## ASSIGNMENT
Each record, word for word and stripped of pictures, is what the answer should contain.

## RECORD EXCERPTS
+-------+

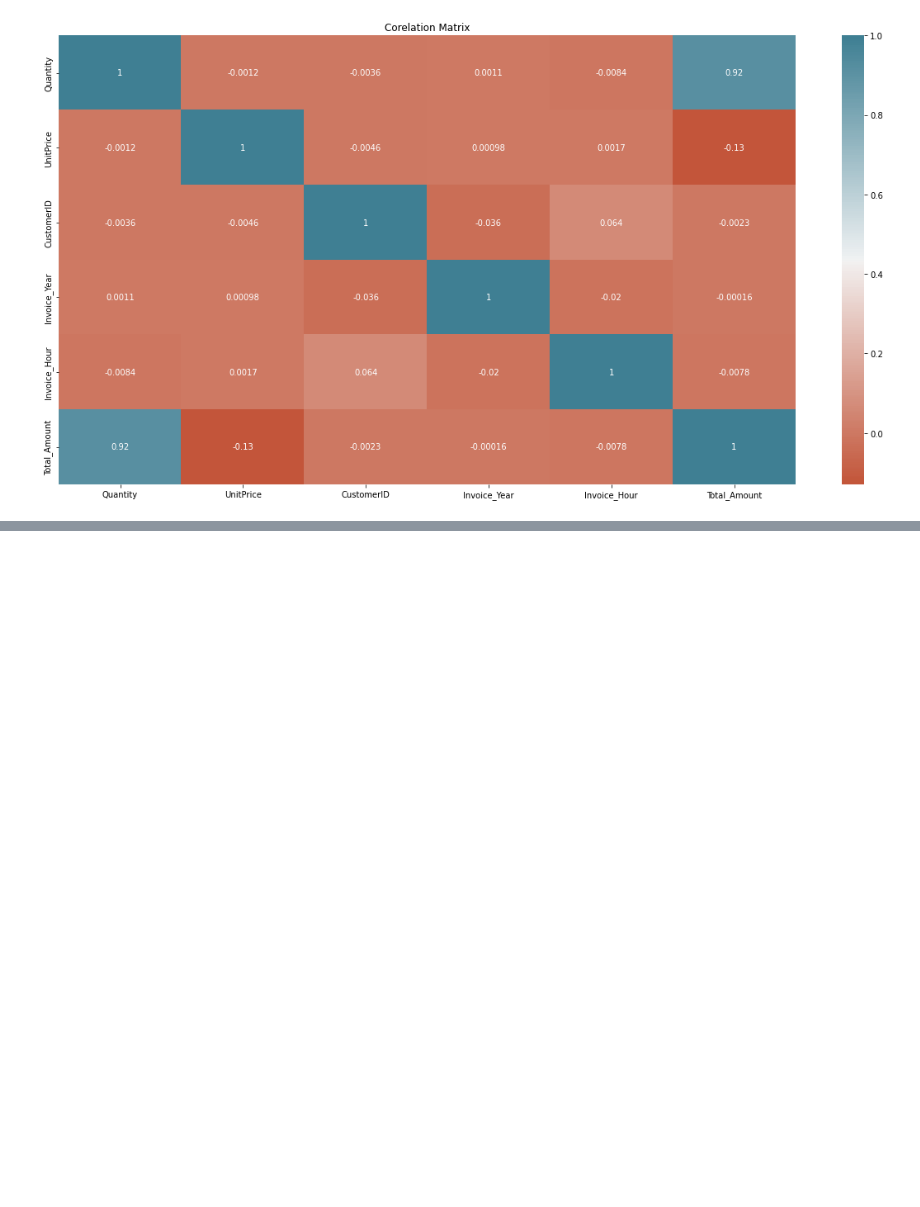
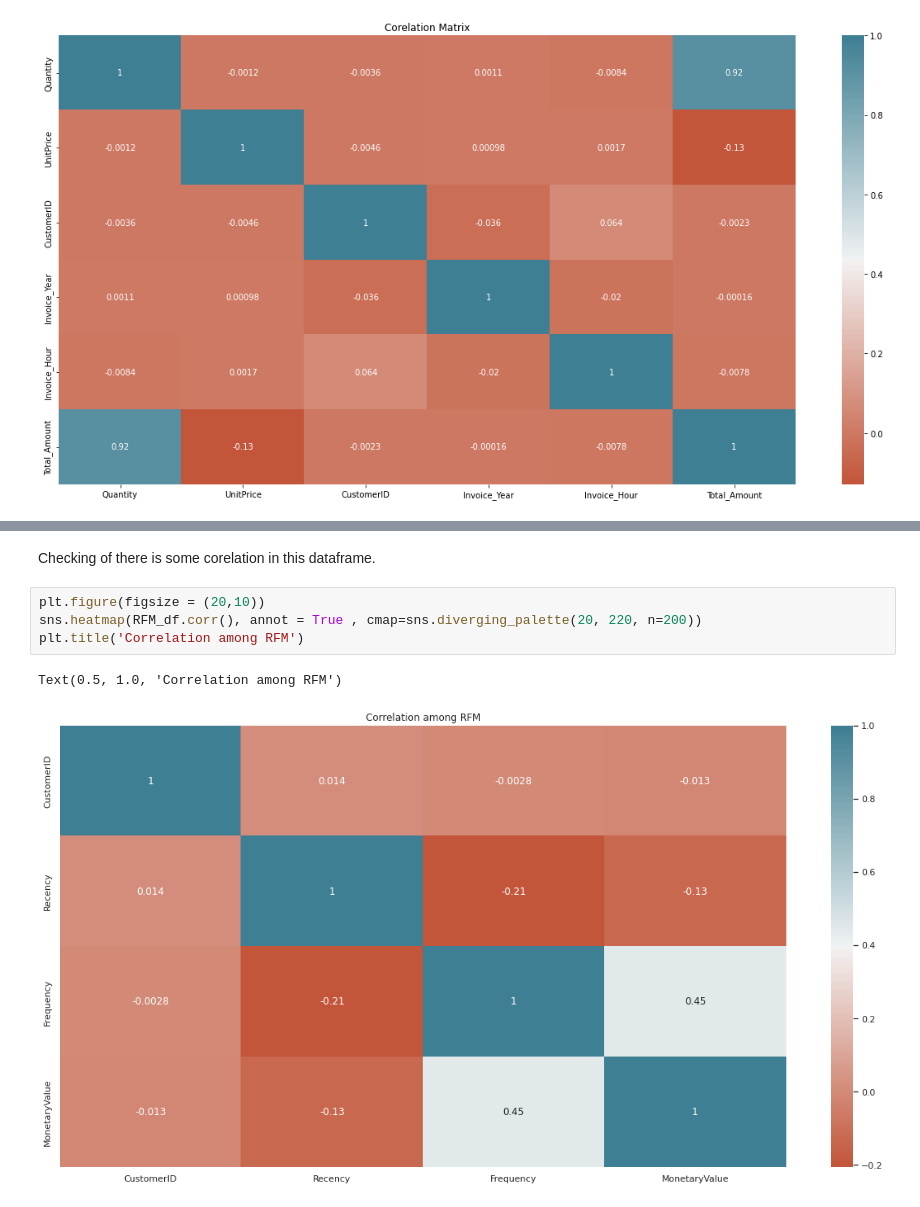
Before and after one commit to akashkivani/almabetter-Online-Retail-Customer-Segmentation-Project, a Jupyter notebook: Online_Retail_Customer_Segmentation_Capstone_Project_4.ipynb, the cells around one changed output, grey strips where cells are left out. Drawn from its saved outputs; the diff is of its cells as text; blank space fills up the shorter version.

```diff
--- a/Online_Retail_Customer_Segmentation_Capstone_Project_4.ipynb
+++ b/Online_Retail_Customer_Segmentation_Capstone_Project_4.ipynb
@@ -492,0 +565,9 @@ Text(0.5, 1.0, 'Corelation Matrix')
+# %% [markdown]
+Checking of there is some corelation in this dataframe.
+# %%
+plt.figure(figsize = (20,10))
+sns.heatmap(RFM_df.corr(), annot = True , cmap=sns.diverging_palette(20, 220, n=200))
+plt.title('Correlation among RFM')
+# %% [output]
+Text(0.5, 1.0, 'Correlation among RFM')
+[figure, added]
```
Also changed, not shown: parts of 9 cells of this notebook.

+-------+

## ANSWER
Before and after one commit to akashkivani/almabetter-Online-Retail-Customer-Segmentation-Project, a Jupyter notebook: Online_Retail_Customer_Segmentation_Capstone_Project_4.ipynb, the cells around one changed output, grey strips where cells are left out. Drawn from its saved outputs; the diff is of its cells as text; blank space fills up the shorter version.

```diff
--- a/Online_Retail_Customer_Segmentation_Capstone_Project_4.ipynb
+++ b/Online_Retail_Customer_Segmentation_Capstone_Project_4.ipynb
@@ -492,0 +565,9 @@ Text(0.5, 1.0, 'Corelation Matrix')
+# %% [markdown]
+Checking of there is some corelation in this dataframe.
+# %%
+plt.figure(figsize = (20,10))
+sns.heatmap(RFM_df.corr(), annot = True , cmap=sns.diverging_palette(20, 220, n=200))
+plt.title('Correlation among RFM')
+# %% [output]
+Text(0.5, 1.0, 'Correlation among RFM')
+[figure, added]
```
Also changed, not shown: parts of 9 cells of this notebook.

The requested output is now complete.